Web document revisions
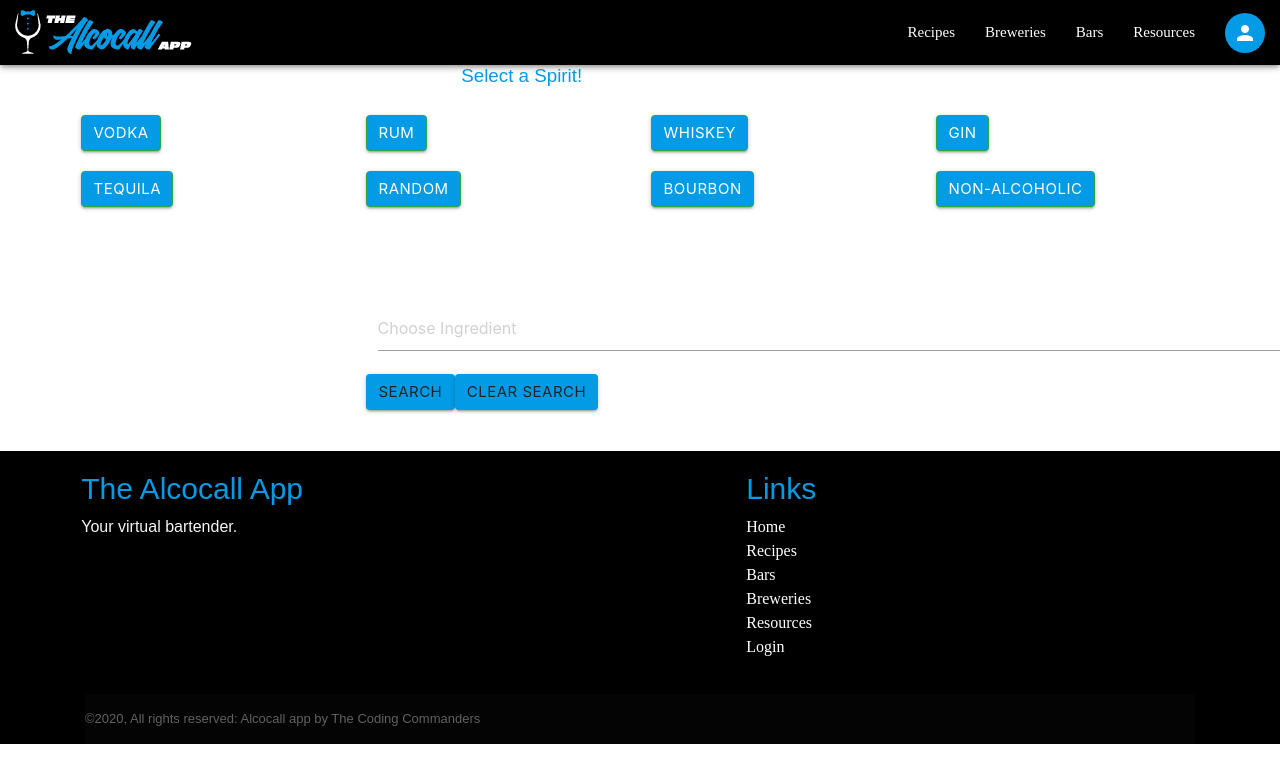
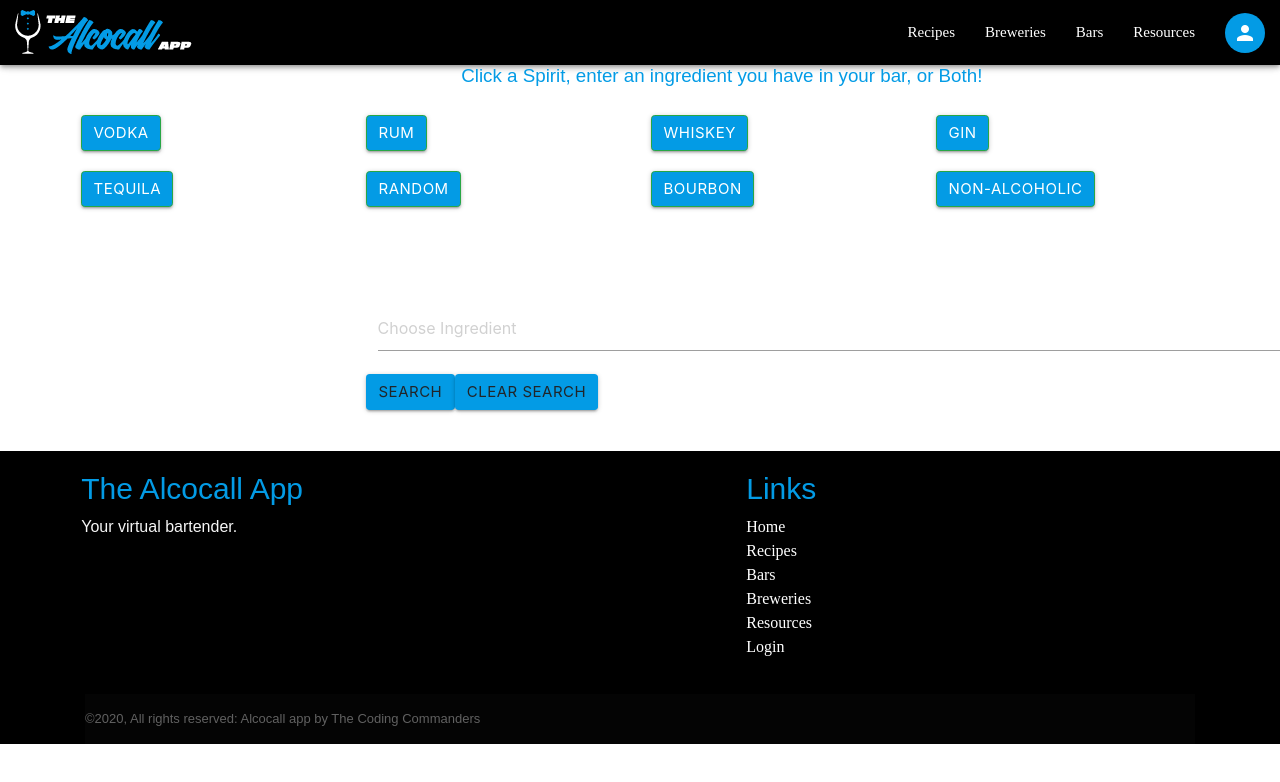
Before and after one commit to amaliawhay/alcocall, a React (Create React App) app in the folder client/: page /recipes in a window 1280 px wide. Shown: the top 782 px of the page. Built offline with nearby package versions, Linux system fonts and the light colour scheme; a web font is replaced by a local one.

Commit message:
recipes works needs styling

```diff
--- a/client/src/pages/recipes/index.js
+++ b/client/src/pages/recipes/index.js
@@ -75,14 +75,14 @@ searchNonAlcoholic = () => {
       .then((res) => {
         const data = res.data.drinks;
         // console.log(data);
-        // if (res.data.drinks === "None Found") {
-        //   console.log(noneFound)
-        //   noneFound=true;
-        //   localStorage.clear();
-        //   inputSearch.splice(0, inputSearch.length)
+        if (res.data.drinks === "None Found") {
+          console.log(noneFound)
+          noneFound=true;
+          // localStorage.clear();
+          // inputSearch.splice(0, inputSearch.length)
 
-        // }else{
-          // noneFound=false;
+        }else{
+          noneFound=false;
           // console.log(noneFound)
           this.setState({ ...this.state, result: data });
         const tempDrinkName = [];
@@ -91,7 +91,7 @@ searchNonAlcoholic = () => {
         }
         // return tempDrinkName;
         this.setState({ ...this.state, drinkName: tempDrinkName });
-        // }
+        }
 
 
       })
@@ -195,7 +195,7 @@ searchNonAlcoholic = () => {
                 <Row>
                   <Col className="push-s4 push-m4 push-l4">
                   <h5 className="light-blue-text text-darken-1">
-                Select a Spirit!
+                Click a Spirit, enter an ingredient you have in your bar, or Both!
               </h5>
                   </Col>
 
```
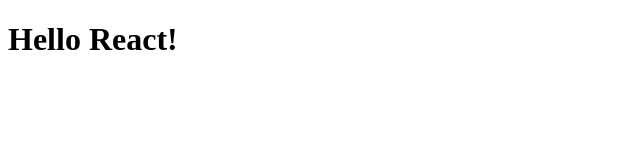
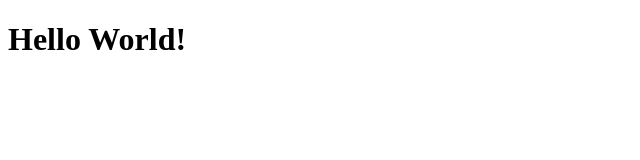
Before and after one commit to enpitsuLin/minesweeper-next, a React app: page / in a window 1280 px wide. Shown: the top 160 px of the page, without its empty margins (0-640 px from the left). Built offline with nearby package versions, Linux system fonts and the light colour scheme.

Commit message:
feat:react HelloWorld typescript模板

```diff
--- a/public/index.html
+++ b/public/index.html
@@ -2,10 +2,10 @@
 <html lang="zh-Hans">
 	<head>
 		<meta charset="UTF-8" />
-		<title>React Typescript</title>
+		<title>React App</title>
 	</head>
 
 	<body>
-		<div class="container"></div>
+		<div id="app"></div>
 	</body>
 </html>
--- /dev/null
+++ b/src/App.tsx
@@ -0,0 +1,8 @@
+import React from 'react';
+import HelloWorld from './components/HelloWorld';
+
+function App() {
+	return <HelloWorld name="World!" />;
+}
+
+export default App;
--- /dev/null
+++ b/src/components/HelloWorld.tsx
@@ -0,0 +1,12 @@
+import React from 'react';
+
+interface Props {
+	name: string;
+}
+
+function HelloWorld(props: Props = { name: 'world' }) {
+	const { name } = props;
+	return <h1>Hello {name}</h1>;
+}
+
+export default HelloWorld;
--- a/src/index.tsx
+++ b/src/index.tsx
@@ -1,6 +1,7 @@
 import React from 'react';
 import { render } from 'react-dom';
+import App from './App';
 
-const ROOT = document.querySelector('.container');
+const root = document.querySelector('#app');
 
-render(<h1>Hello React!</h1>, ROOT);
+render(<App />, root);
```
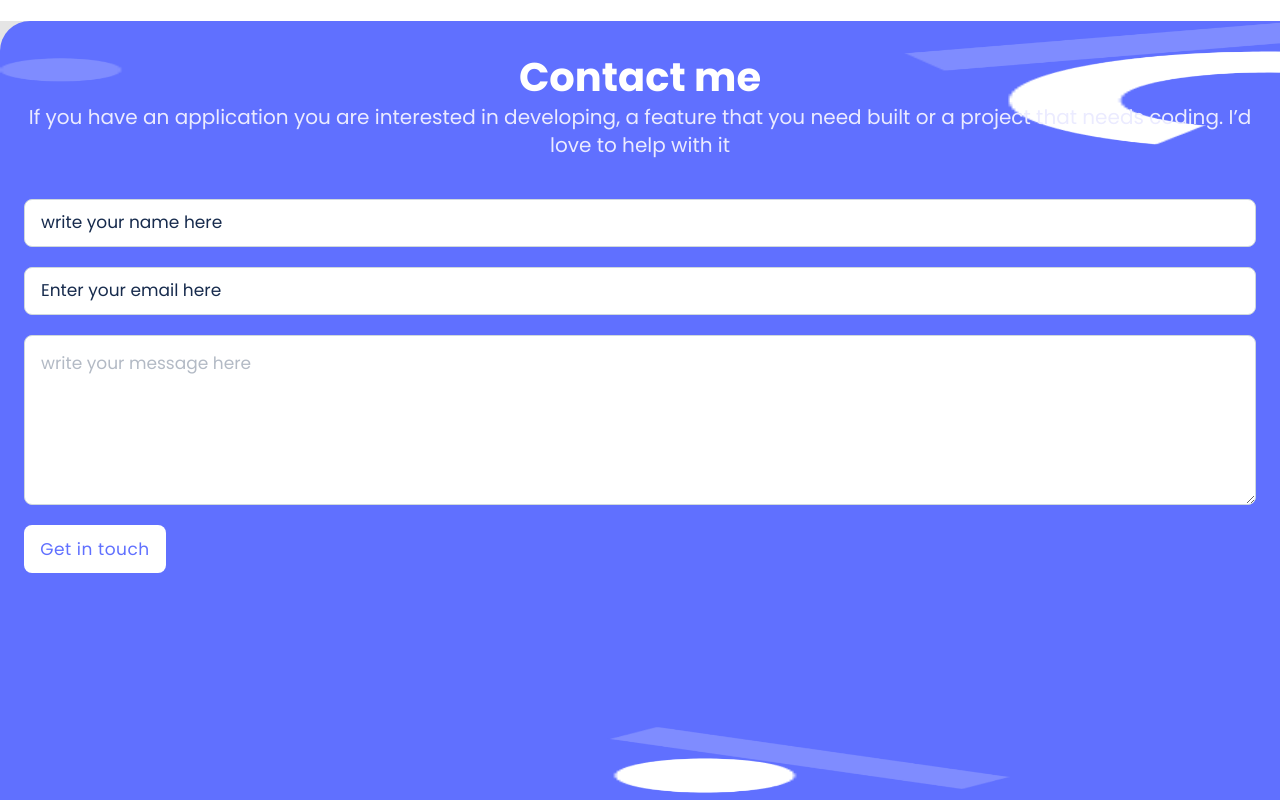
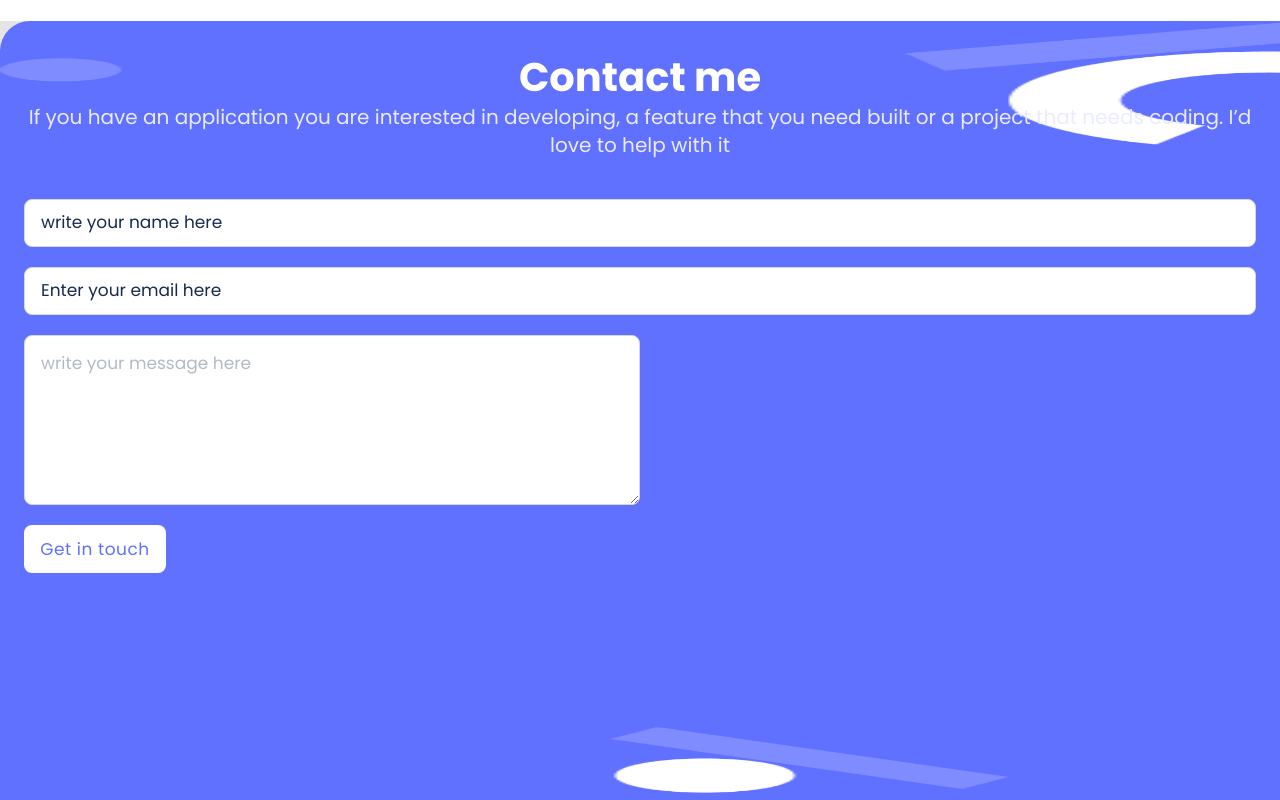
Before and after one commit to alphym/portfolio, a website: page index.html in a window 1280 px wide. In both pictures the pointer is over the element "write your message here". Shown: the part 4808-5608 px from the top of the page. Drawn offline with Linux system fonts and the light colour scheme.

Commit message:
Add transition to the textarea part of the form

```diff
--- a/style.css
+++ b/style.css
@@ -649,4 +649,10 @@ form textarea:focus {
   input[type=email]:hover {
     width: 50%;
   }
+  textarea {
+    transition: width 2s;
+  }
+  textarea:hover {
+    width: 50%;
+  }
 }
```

#### [Exercise prompt]
Lines holding the word "console" should be copied from the entries above.

#### [Result below]
         // console.log(data);
-        //   console.log(noneFound)
+          console.log(noneFound)
           // console.log(noneFound)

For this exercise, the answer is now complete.